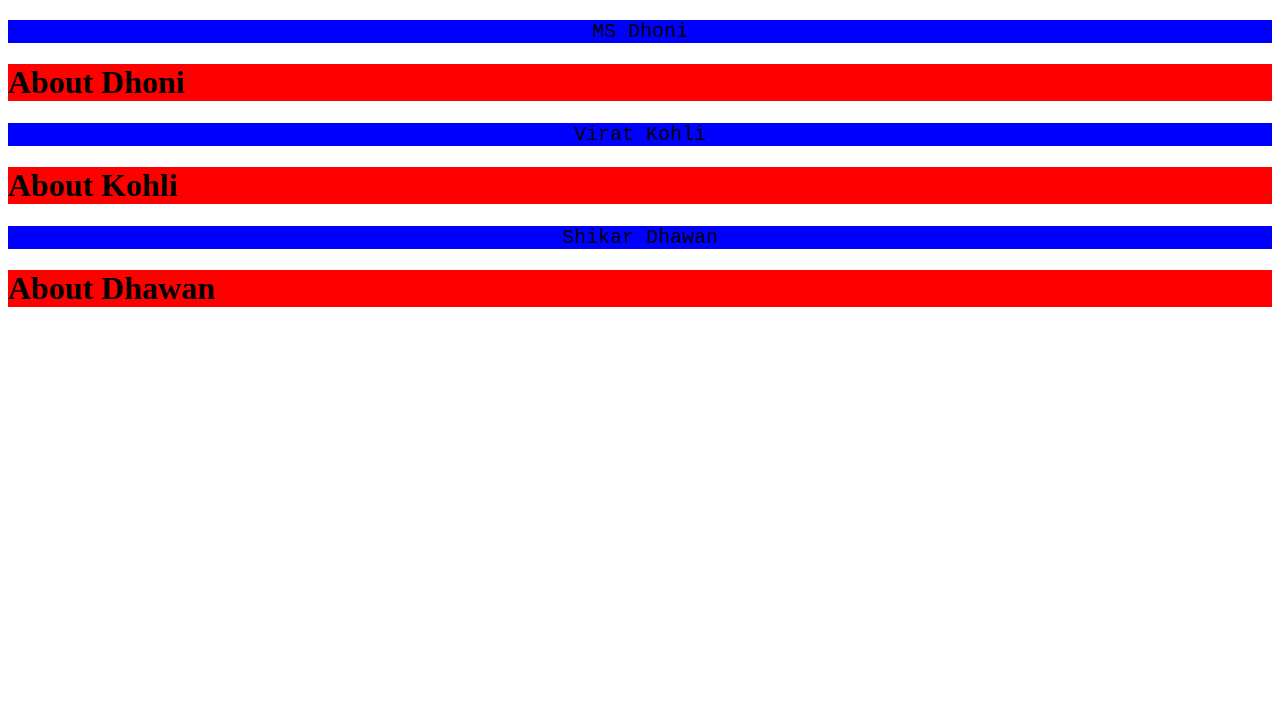
Repository: abhishek110597/Deloitte
Page: Workspace/JavaTraining/players.html
These files come from the project's save history. The page is drawn as it stood at one moment and after the next save; the edit follows.
The browser window is 1280 px wide. The pictures show the whole page.

Above is the page before, as saved 2019-12-31 04:08:31.

After the next save:
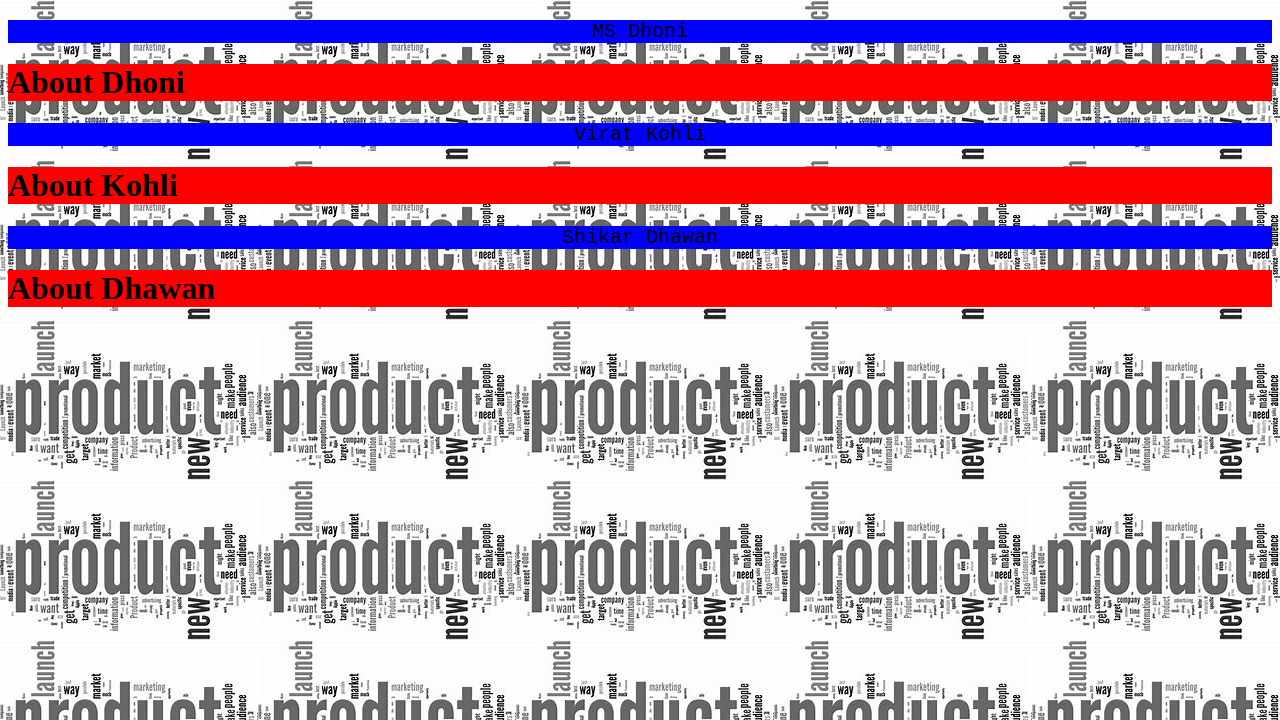
Saved 15 s later.
--- a/Workspace/JavaTraining/players.html
+++ b/Workspace/JavaTraining/players.html
@@ -14,7 +14,7 @@
 }
 
 body{
-background-image : url(""product.jpg")
+background-image : url("product.jpg")
 }
 
 </style>

After the save that followed:
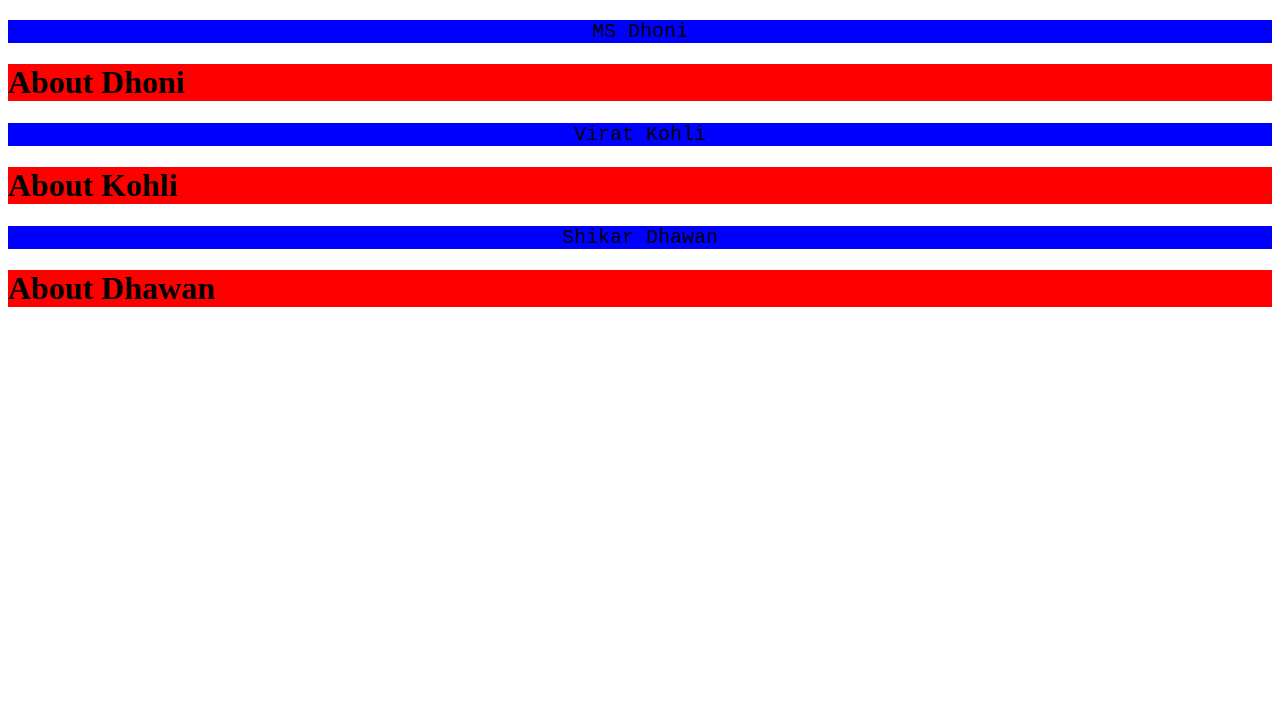
Saved 13 s later.
--- a/Workspace/JavaTraining/players.html
+++ b/Workspace/JavaTraining/players.html
@@ -14,7 +14,7 @@
 }
 
 body{
-background-image : url("product.jpg")
+background-image : url("product.jpg") no-repeat
 }
 
 </style>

• _What you need to do_:
Return all lines above that mention the word "next".

• _Response to this exercise_:
These files come from the project's save history. The page is drawn as it stood at one moment and after the next save; the edit follows.
After the next save:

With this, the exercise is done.